In my last post, I wrote about how the brain handles danger. When we sense danger, we become less creative, more prone to seeing the world as black and white, and we don’t engage our conscious brain as thoroughly as we should. Our brains evolved this way in small groups over thousands of years because it helped us survive in a dangerous and unpredictable world. Today, however, technology and society have changed the human experience and the danger we face is no longer the same. But nevertheless, our brain still holds on to its evolved danger response.
In The Coaching Habit, Michael Bungay Stanier explains that we are biased toward danger thinking. Our brain approaches new situations with our danger sensors turned up. As Bungay Stanier writes, “In other words, if you’re not sure about a situation, you’ll default to reading it as unsafe. And start backing away.”
As in the last post, I don’t want to focus for what this means for ourselves directly. I would rather look at how recognizing this should change the way we with those whom we work with, live with, and encounter on a daily basis. In any given situation that is slightly unfamiliar, we are going to default to danger thinking. By focusing on others and understanding the danger that everyone has evolved to feel when taking new steps and taking risks, we can work to better support them and help create an environment that is less dangerous.

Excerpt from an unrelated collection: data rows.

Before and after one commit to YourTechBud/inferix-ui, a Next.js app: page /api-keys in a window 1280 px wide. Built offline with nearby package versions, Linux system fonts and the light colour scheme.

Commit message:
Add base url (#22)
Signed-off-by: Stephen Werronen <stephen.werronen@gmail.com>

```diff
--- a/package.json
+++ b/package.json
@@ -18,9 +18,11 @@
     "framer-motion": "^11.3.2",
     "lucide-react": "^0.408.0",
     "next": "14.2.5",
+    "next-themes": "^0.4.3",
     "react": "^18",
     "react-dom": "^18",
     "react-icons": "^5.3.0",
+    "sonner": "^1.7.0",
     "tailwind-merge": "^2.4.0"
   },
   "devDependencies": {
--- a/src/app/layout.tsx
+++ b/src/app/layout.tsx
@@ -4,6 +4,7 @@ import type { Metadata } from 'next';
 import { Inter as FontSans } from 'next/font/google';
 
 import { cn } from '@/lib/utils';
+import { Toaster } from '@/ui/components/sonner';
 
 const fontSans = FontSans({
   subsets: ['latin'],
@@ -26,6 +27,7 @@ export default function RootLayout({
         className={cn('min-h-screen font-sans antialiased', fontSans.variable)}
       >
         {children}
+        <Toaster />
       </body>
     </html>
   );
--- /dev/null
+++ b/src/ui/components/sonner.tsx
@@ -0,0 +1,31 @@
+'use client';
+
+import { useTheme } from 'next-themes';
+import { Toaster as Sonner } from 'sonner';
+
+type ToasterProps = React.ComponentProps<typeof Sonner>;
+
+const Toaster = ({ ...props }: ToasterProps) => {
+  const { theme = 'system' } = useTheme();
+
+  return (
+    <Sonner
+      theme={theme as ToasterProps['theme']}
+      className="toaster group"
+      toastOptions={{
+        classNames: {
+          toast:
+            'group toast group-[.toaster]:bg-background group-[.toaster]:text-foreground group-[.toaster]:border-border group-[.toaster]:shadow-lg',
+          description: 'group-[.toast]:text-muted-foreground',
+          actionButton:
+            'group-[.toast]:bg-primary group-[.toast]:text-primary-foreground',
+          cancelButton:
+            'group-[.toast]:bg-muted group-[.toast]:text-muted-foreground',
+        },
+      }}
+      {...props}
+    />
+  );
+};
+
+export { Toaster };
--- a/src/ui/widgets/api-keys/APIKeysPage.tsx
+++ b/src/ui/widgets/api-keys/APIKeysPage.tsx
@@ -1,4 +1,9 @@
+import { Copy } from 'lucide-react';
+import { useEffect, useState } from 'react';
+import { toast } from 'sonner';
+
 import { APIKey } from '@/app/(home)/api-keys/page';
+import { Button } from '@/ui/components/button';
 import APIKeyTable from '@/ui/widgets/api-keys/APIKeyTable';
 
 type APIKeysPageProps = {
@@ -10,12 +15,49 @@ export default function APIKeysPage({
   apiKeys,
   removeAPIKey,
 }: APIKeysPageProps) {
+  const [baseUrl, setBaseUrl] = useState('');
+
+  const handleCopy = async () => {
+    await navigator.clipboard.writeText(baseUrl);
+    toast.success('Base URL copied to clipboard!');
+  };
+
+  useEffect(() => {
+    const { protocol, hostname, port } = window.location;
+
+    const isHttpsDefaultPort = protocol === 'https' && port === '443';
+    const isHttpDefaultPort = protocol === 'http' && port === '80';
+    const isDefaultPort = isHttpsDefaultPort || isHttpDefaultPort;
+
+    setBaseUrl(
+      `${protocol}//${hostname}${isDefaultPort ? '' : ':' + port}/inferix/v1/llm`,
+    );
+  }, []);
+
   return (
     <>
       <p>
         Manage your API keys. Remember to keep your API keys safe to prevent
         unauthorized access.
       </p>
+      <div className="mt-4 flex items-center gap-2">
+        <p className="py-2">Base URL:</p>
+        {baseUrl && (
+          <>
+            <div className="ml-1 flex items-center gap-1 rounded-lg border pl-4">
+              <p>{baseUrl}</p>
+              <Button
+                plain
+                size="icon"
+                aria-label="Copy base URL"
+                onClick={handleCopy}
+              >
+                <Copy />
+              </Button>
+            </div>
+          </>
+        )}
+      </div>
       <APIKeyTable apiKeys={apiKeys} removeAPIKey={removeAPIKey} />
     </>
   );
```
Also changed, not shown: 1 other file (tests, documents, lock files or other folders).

Within companies, our efforts to boost our egos and dominate a space to be the smartest, most capable, and most important member of the organization cause other people to feel danger. We increase the threat that they may feel and as a consequence, people begin backing away and stop thinking creatively. If instead, we focus on the best outcomes for the team and the company, and we try to minimize the danger and risk that other people experience, we can get more conscious and courageous thinking from the people around us, and ultimately we can have a better and more diverse organization that thinks in new and innovate ways. We can still create environments where competition helps push people to be their best and put forward their best ideas, but the space in which they take risks and put themselves forward needs to be safe to allow diverse views and opinions to be discussed and experimented with. Ultimately, we must take some ownership ourselves for the danger responses in other people, we cannot simply criticize another for feeling threatened and backing away. After all, our brains evolved for this to be our default. To be strong leaders and coaches, we must understand how the brain works and reacts to the world, and we must do our part daily to reduce the danger and threat that others feel and that we push out into the world.